The critical path already accomplished in the last fifty years makes all this and much more immediately possible of development. It would not be possible to consider many of these strategies prior to the invention on this planet of certain artifacts: for example, the rocketry-accomplished satellites or recent decades’ proliferation of computers would not have been possible without the discovery of transistors, which would not have been possible without the prior discovery and development of all the discovering and inventing of all history. (See Appendix I.) […] It was, however, possible in 1927 to see that such only-now-in-1980-physically-possible capabilities were and would always be desirable for society. Without being able to predict the discovery of transistors, chips, optical fibers, etc., it was easily possible to dream in 1927 that anything we needed to do could be done — never mind how — and to say to oneself, “I want a device like a fairy wand, which I need only wave while stating audibly the results I wish,” and that this would be accomplished by subvisible, atomic behaviors. Whether this was to be done at the push of a button was of no real consequence. It is what we need and want to do that is reasonable that counts. My fifty-three-year critical path has proven that. I did not just state what was desired. I saw that it was my responsibility to undertake to design the artifacts that would best produce the desired results. Then, as first presented with new discoveries and developments by others, I must redesign my artifacts to take advantage of the now-proven additional technical capabilities. (p.268)
1968 […] U.S. scientists fit 12 million unconnected transistors into 1-inch-square wafer — all demonstrating RBF’s concept of significant evolutionary trending of the more-with-less performance per pounds and volumes of materials and energy used per each function (pp.395-6)
BUCKMINSTER-FULLER, Richard. 1983. Grunch of giants. New York: St. Martin’s Press.
In developing trigonometry and its solution by logarithms, thousand of monks worked for hundreds of years to produce the one-degree tables of sines, cosines, tangents, and cotangents. During the Great Depression years of 1930 to 1936 the British and German mathematicians were hired by their governments in a joint project to calculate the table of functions to a one-minute of arc exactitude. Then came the big post-World War II calculating machines, Univac et al., filling whole university buildings with thousands of thermionic tubes. Then came the tubeless transistor and computers weighing and bulking far less, until we came to printed circuits and “chips” and table-top equipment doing better work than the whole-building-filling equipment. Before all this, I myself spent two pre-calculator or -computer years carrying out the trigonometric calculations for geodesic domes.
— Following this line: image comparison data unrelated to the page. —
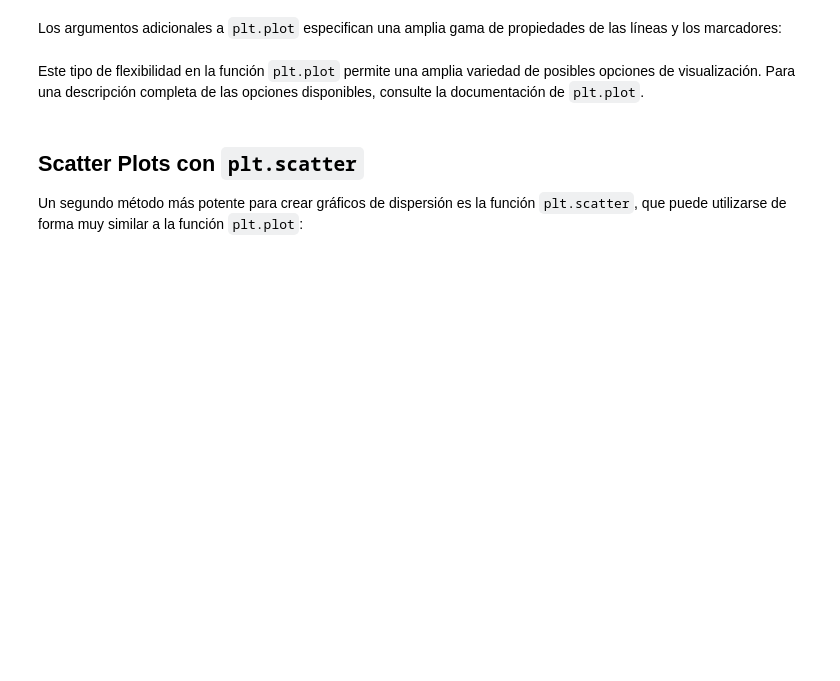
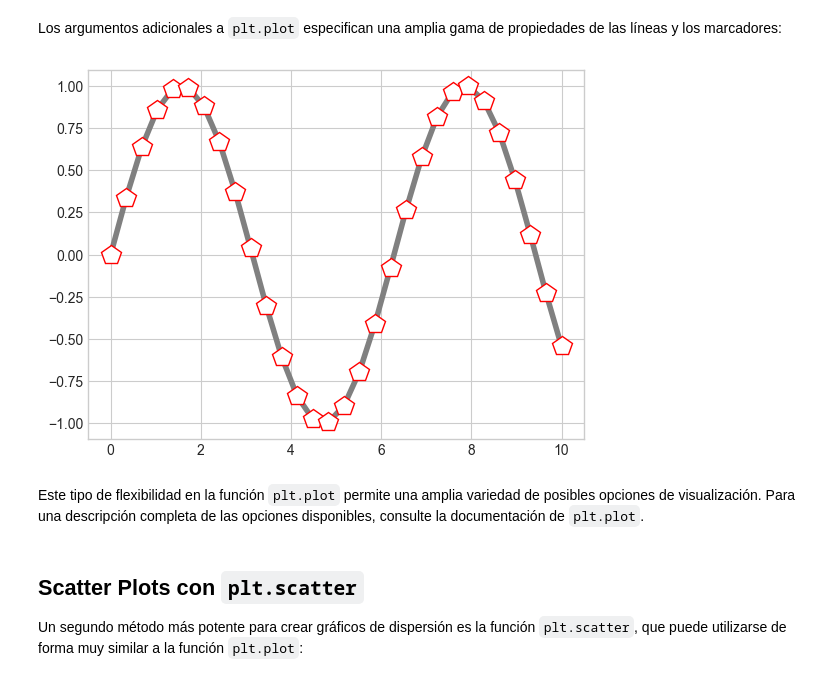
Before and after one commit to isotomor/DSPT_TBS_SVL_0922, a Jupyter notebook: 2-Data Analytics/4-Visualizacion/1-Matplotlib/Matplotlib 2 - Lineas y scatter plots.ipynb, the cells around one changed output. Cells and saved outputs as stored; diff of their text form; code cells hidden in the pictures; blank space fills up the shorter version.

```diff
--- a/2-Data Analytics/4-Visualizacion/1-Matplotlib/Matplotlib 2 - Lineas y scatter plots.ipynb
+++ b/2-Data Analytics/4-Visualizacion/1-Matplotlib/Matplotlib 2 - Lineas y scatter plots.ipynb
@@ -199,11 +238,13 @@ Los argumentos adicionales a ``plt.plot`` especifican una amplia gama de propied
 # %%
 plt.plot(x, y, '-p',
         color='gray',
         linewidth = 4,
         markersize = 15,
         markerfacecolor = 'white',
         markeredgecolor = 'red',
-        markeredgewidth = 2);
+        markeredgewidth = 1);
+# %% [output]
+[figure, added]
 # %% [markdown]
 Este tipo de flexibilidad en la función ``plt.plot`` permite una amplia variedad de posibles opciones de visualización.
 Para una descripción completa de las opciones disponibles, consulte la documentación de ``plt.plot``.
```
Also changed, not shown: parts of 19 cells of this notebook, 1 other file.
I had to do so “longhand.” Then appeared seventy-five-pound electric calculating machines, followed by the pocket-size computers with which the trigonometric problems that took me two years of work became solvable in one day by one person. […] This process promises within a few years to become so miniaturized and so comprehensively capable as to be the size of a hearing aid, though able to interact with all the world-around computers and able to discern how best to operate our planet, making obsolete the opinions of corporate or government executives. (pp.33-4)